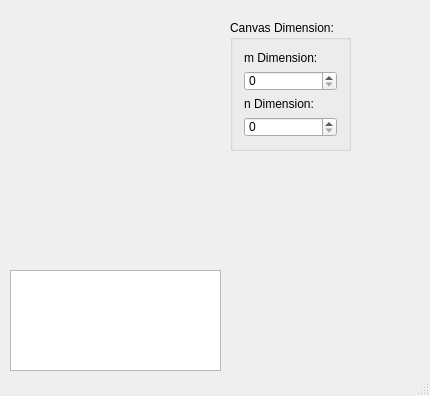
Before: the Qt Designer form Milestone4_GUI/mainwindow.ui in 0xanselm-priv/prg2-pr_milestone4, drawn with Qt 5.
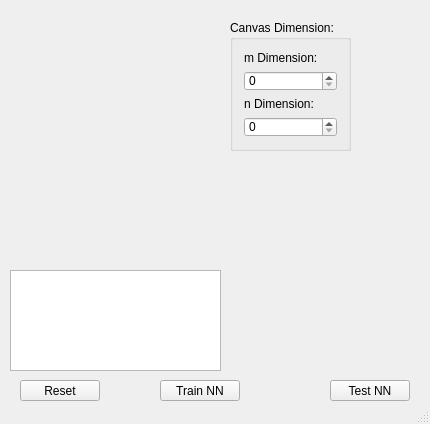
After: the same form once the commit is applied.

Diff of the .ui file:
```diff
--- a/Milestone4_GUI/mainwindow.ui
+++ b/Milestone4_GUI/mainwindow.ui
@@ -7,7 +7,7 @@
     <x>0</x>
     <y>0</y>
     <width>430</width>
-    <height>396</height>
+    <height>424</height>
    </rect>
   </property>
   <property name="windowTitle">
@@ -75,6 +75,45 @@
      </item>
     </layout>
    </widget>
+   <widget class="QPushButton" name="reset_button">
+    <property name="geometry">
+     <rect>
+      <x>20</x>
+      <y>380</y>
+      <width>80</width>
+      <height>21</height>
+     </rect>
+    </property>
+    <property name="text">
+     <string>Reset</string>
+    </property>
+   </widget>
+   <widget class="QPushButton" name="train_button">
+    <property name="geometry">
+     <rect>
+      <x>160</x>
+      <y>380</y>
+      <width>80</width>
+      <height>21</height>
+     </rect>
+    </property>
+    <property name="text">
+     <string>Train NN</string>
+    </property>
+   </widget>
+   <widget class="QPushButton" name="test_button">
+    <property name="geometry">
+     <rect>
+      <x>330</x>
+      <y>380</y>
+      <width>80</width>
+      <height>21</height>
+     </rect>
+    </property>
+    <property name="text">
+     <string>Test NN</string>
+    </property>
+   </widget>
   </widget>
   <widget class="QStatusBar" name="statusBar"/>
  </widget>
```
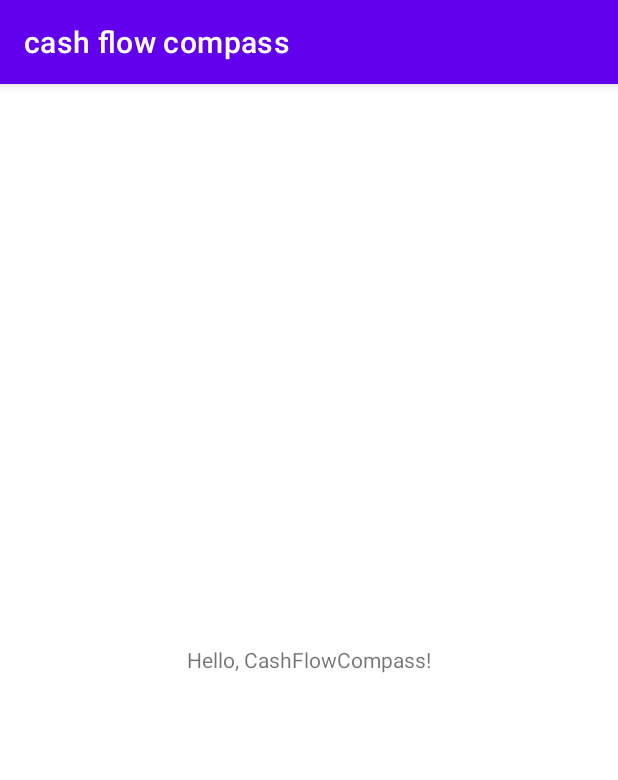
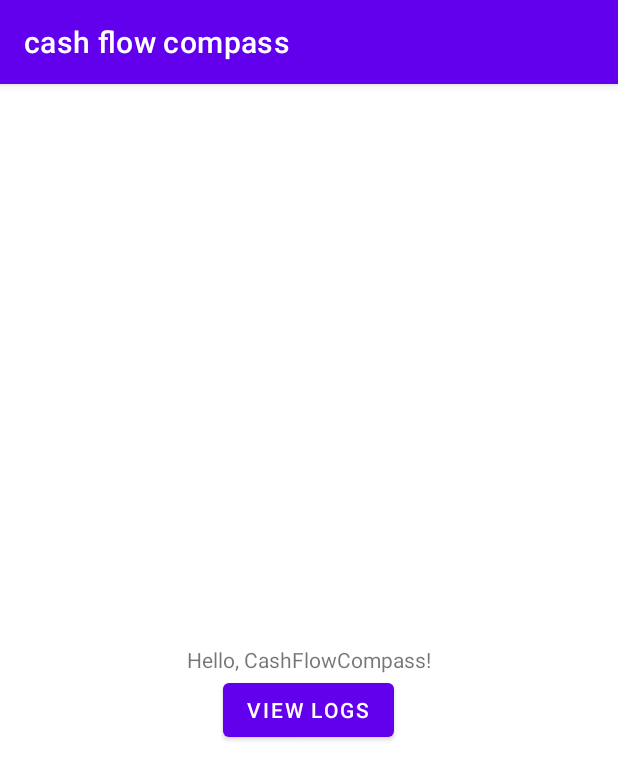
Before and after one commit to siddhesh2304/Cashflow_Compass, an Android app: the screen it shows after launch (MainActivity), on a phone screen of 412 x 824 dp. Shown: the top 780 px of the screen. Run offline under Robolectric (Android 15) with nearby library versions, the phone set to English and light mode, and no system bars.

Commit message:
ViewSMSLogs function for reading messages

```diff
--- a/app/src/main/AndroidManifest.xml
+++ b/app/src/main/AndroidManifest.xml
@@ -27,5 +27,6 @@
             </intent-filter>
         </activity>
 
+
     </application>
 </manifest>
--- a/app/src/main/res/layout/activity_main.xml
+++ b/app/src/main/res/layout/activity_main.xml
@@ -6,7 +6,6 @@
     android:layout_height="match_parent"
     tools:context=".MainActivity">
 
-
     <TextView
         android:id="@+id/messageTextView"
         android:layout_width="wrap_content"
@@ -14,5 +13,13 @@
         android:text="Hello, CashFlowCompass!"
         android:layout_centerInParent="true" />
 
+    <Button
+        android:id="@+id/logButton"
+        android:layout_width="wrap_content"
+        android:layout_height="wrap_content"
+        android:text="View Logs"
+        android:layout_centerHorizontal="true"
+        android:layout_below="@id/messageTextView"
+        android:onClick="ViewSMSLogs" />
 
 </RelativeLayout>
```
Also changed, not shown: app/src/main/java/com/example/cashflowcompass/MainActivity.java (+30 -18 lines).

#### Problem to work on:
Exact copy, no pictures: reproduce every record above.

#### Output for this exercise:
Before: the Qt Designer form Milestone4_GUI/mainwindow.ui in 0xanselm-priv/prg2-pr_milestone4, drawn with Qt 5.
After: the same form once the commit is applied.

Diff of the .ui file:
```diff
--- a/Milestone4_GUI/mainwindow.ui
+++ b/Milestone4_GUI/mainwindow.ui
@@ -7,7 +7,7 @@
     <x>0</x>
     <y>0</y>
     <width>430</width>
-    <height>396</height>
+    <height>424</height>
    </rect>
   </property>
   <property name="windowTitle">
@@ -75,6 +75,45 @@
      </item>
     </layout>
    </widget>
+   <widget class="QPushButton" name="reset_button">
+    <property name="geometry">
+     <rect>
+      <x>20</x>
+      <y>380</y>
+      <width>80</width>
+      <height>21</height>
+     </rect>
+    </property>
+    <property name="text">
+     <string>Reset</string>
+    </property>
+   </widget>
+   <widget class="QPushButton" name="train_button">
+    <property name="geometry">
+     <rect>
+      <x>160</x>
+      <y>380</y>
+      <width>80</width>
+      <height>21</height>
+     </rect>
+    </property>
+    <property name="text">
+     <string>Train NN</string>
+    </property>
+   </widget>
+   <widget class="QPushButton" name="test_button">
+    <property name="geometry">
+     <rect>
+      <x>330</x>
+      <y>380</y>
+      <width>80</width>
+      <height>21</height>
+     </rect>
+    </property>
+    <property name="text">
+     <string>Test NN</string>
+    </property>
+   </widget>
   </widget>
   <widget class="QStatusBar" name="statusBar"/>
  </widget>
```
Before and after one commit to siddhesh2304/Cashflow_Compass, an Android app: the screen it shows after launch (MainActivity), on a phone screen of 412 x 824 dp. Shown: the top 780 px of the screen. Run offline under Robolectric (Android 15) with nearby library versions, the phone set to English and light mode, and no system bars.

Commit message:
ViewSMSLogs function for reading messages

```diff
--- a/app/src/main/AndroidManifest.xml
+++ b/app/src/main/AndroidManifest.xml
@@ -27,5 +27,6 @@
             </intent-filter>
         </activity>
 
+
     </application>
 </manifest>
--- a/app/src/main/res/layout/activity_main.xml
+++ b/app/src/main/res/layout/activity_main.xml
@@ -6,7 +6,6 @@
     android:layout_height="match_parent"
     tools:context=".MainActivity">
 
-
     <TextView
         android:id="@+id/messageTextView"
         android:layout_width="wrap_content"
@@ -14,5 +13,13 @@
         android:text="Hello, CashFlowCompass!"
         android:layout_centerInParent="true" />
 
+    <Button
+        android:id="@+id/logButton"
+        android:layout_width="wrap_content"
+        android:layout_height="wrap_content"
+        android:text="View Logs"
+        android:layout_centerHorizontal="true"
+        android:layout_below="@id/messageTextView"
+        android:onClick="ViewSMSLogs" />
 
 </RelativeLayout>
```
Also changed, not shown: app/src/main/java/com/example/cashflowcompass/MainActivity.java (+30 -18 lines).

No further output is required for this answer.